Introduction to Rclone

What is Rclone?

Rclone is a cross-platform terminal-based application that allows you to manage cloud storage services from virtually any machine, regardless of which OS you’re running. I really like it because it offers a TON of functionality and compatibility with loads of different services from Amazon, Google, Box, Dropbox, and more.

Some may be intimidated by the fact that this program doesn’t have a front end and is only usable inside the terminal or command line. However, if you’re familiar with just the most entry-level basics of how the terminal works, then this program shouldn’t be that difficult for anyone to use. After all, the main purpose of the program is just to move files around to different places. How hard could it be?

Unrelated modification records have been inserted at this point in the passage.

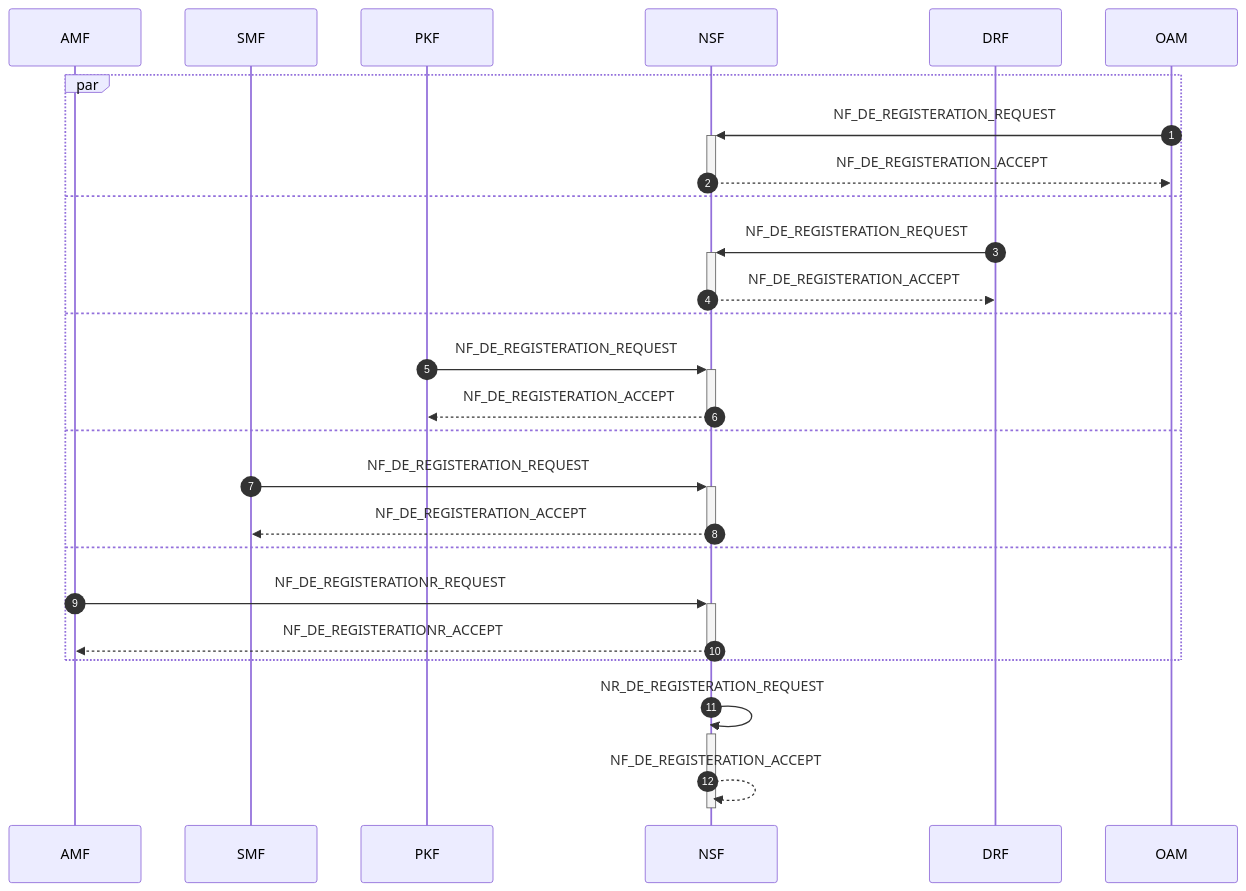
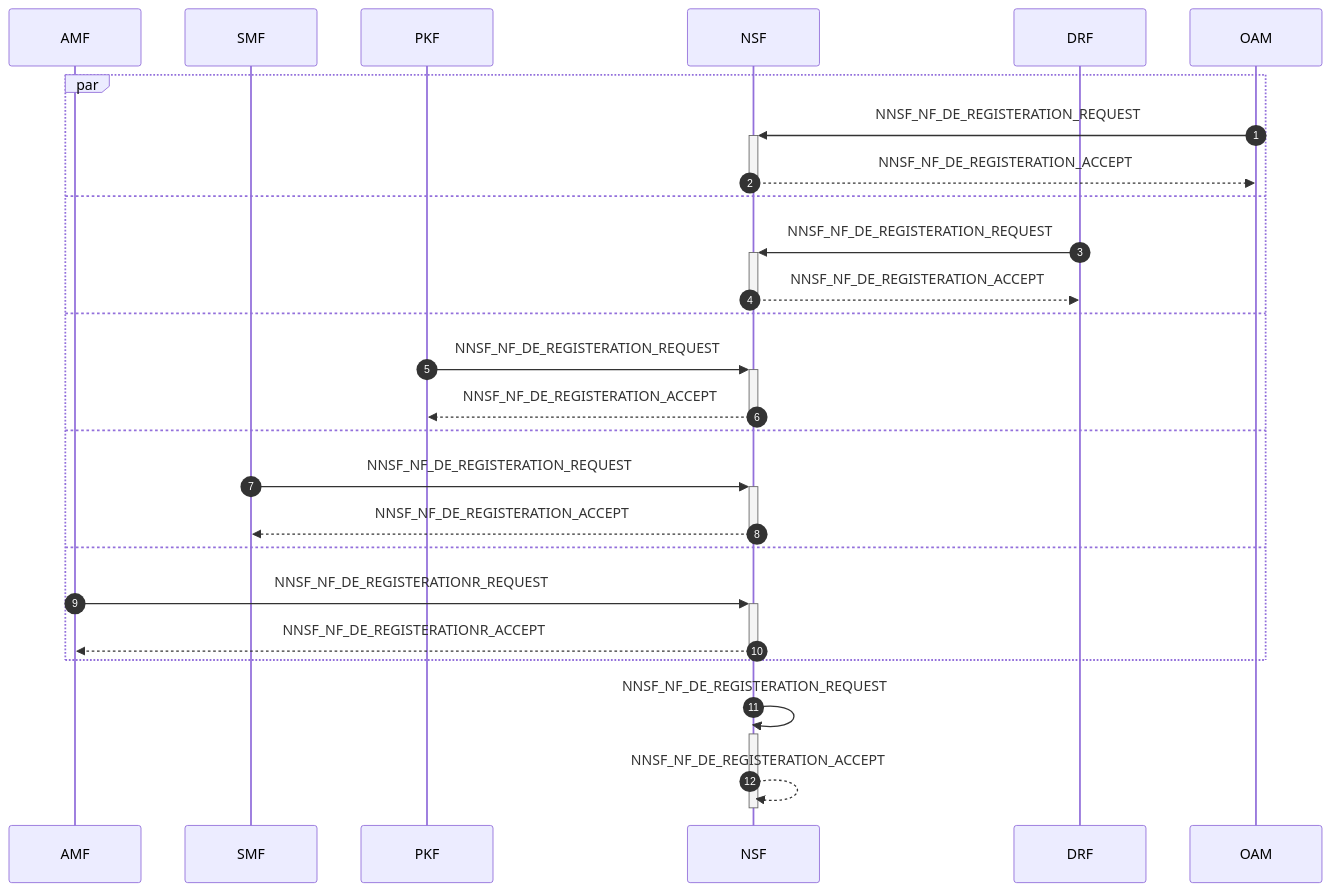
Before and after one commit to veil-link/veilink: the second of 8 diagrams in doc/doc-spec/00-series-general/00.002-procedure.md, drawn with Mermaid. The commit also changed other lines of this file and 1 other file, not shown here.

````diff
--- a/doc/doc-spec/00-series-general/00.002-procedure.md
+++ b/doc/doc-spec/00-series-general/00.002-procedure.md
@@ -41,31 +41,31 @@
 ```mermaid
 sequenceDiagram
     autonumber
 
     participant amf as AMF
     participant smf as SMF
     participant pkf as PKF
     participant nsf as NSF
     participant drf as DRF
     participant oam as OAM
 
     par
-        oam ->>+ nsf:NF_DE_REGISTERATION_REQUEST
-        nsf -->>- oam:NF_DE_REGISTERATION_ACCEPT
+        oam ->>+ nsf: NNSF_NF_DE_REGISTERATION_REQUEST
+        nsf -->>- oam: NNSF_NF_DE_REGISTERATION_ACCEPT
     and
-        drf ->>+ nsf:NF_DE_REGISTERATION_REQUEST
-        nsf -->>- drf:NF_DE_REGISTERATION_ACCEPT
+        drf ->>+ nsf: NNSF_NF_DE_REGISTERATION_REQUEST
+        nsf -->>- drf: NNSF_NF_DE_REGISTERATION_ACCEPT
     and
-        pkf ->>+ nsf:NF_DE_REGISTERATION_REQUEST
-        nsf -->>- pkf:NF_DE_REGISTERATION_ACCEPT
+        pkf ->>+ nsf: NNSF_NF_DE_REGISTERATION_REQUEST
+        nsf -->>- pkf: NNSF_NF_DE_REGISTERATION_ACCEPT
     and
-        smf ->>+ nsf:NF_DE_REGISTERATION_REQUEST
-        nsf -->>- smf:NF_DE_REGISTERATION_ACCEPT
+        smf ->>+ nsf: NNSF_NF_DE_REGISTERATION_REQUEST
+        nsf -->>- smf: NNSF_NF_DE_REGISTERATION_ACCEPT
     and
-        amf ->>+ nsf:NF_DE_REGISTERATIONR_REQUEST
-        nsf -->>- amf:NF_DE_REGISTERATIONR_ACCEPT
+        amf ->>+ nsf: NNSF_NF_DE_REGISTERATIONR_REQUEST
+        nsf -->>- amf: NNSF_NF_DE_REGISTERATIONR_ACCEPT
     end
 
-    nsf ->>+ nsf:NR_DE_REGISTERATION_REQUEST
-    nsf -->>- nsf:NF_DE_REGISTERATION_ACCEPT
+    nsf ->>+ nsf: NNSF_NF_DE_REGISTERATION_REQUEST
+    nsf -->>- nsf: NNSF_NF_DE_REGISTERATION_ACCEPT
 ```
````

The Basics

In my admittedly limited experience with Rclone, I’ve used it pretty much exclusively with Backblaze. Once you download and install Rclone to your machine of choice (I’ve never seen so many operating systems supported!), you can get a brief overview of what Rclone is and how it works just by running this on a Mac or Linux:

man rclone

That will pull up the manual for the program. Also, I just learned in Windows, you can type the name of any command (in our case, rclone), followed by a forward slash and a question mark to bring up the manual page for that command in the windows command prompt. Like this:

rclone /?

Configuring Rclone

Next, you’ll want to set up rclone with whatever service you want to use. To do this, you can run:

rcone config

This will bring up the configuration options for rclone.

In the above example, you can see that I’ve already set up rclone to run with my Backblaze account. Any configured accounts will appear at the top when you run:

rclone config

At this point, you can run through the prompts to set up a new account by selecting your service from the WIDE list of compatible services, entering your account login credentials, and you’re good to go!

Basic Commands

Once you’ve got rclone configured to use basically any and every service you like, you’re ready to start transferring files! The basic syntax can be found in the manual page either online or in the terminal using commands mentioned above. Here’s how it works:

In the manual page, the syntax is listed like so:

[options] subcommand [parameters] [parameters]

Kinda clear, but also kinda confusing. Luckily, there are a few examples listed immediately after the generic syntax format:

rclone ls remote:path # lists a remote repository
rclone copy /local/path remote:path # copies /local/path to the remote
rclone sync /local/path remote:path # syncs /local/path to the remote

It took me a few tries to figure it out, but when you’re configure your storage service (Amazon, Google, etc) it prompts you to give it a name. You can name it Google or anything you want. Just be aware that rclone is case sensitive when it comes to remote names. So if you configure rlcone and name your remote BackBlaze, typing backblaze or Backblaze will not work.

Let’s say you want to copy fluffykitty.jpg to the kitties folder on your Dropbox account. You’ve configured rclone and named your Dropbox configuration boxlyfe. So with that in mind, first you type rclone to call the program. Then you type a subcommand. What do you want to do with rclone? Copy files, so type copy. Copy what? Type the file path to the file or directory you want to copy. Copy to where? Type the name of the remote (boxlyfe), colon, and the directory you want to put it in. So your command will look something like this:

rclone copy ~/Desktop/fluffykitty.jpg boxlyfe:kittypix/ --dry-run

The –dry-ryn flag at the end will test the command without copying anything. That way you can correct any typos in your command before actually executing it. Once everything looks good, you can replace –dry-run with –verbose to get text output updating your on the progress of your upload.

rclone copy works with individual files as well as directories and all directory copies are recursive by default, meaning rclone will grab EVERYTHING inside that folder, and all subfolders. Also, you can reverse the copy command to download stuff as well. Wanna get that kitty picture back? Just run:

rclone copy boxylyfe:kittypix/fluffykitty.jpg ~/Downloads/ --verbose

Thats it! Back up your files from anywhere with this fancy CLI tool! Also, the official github page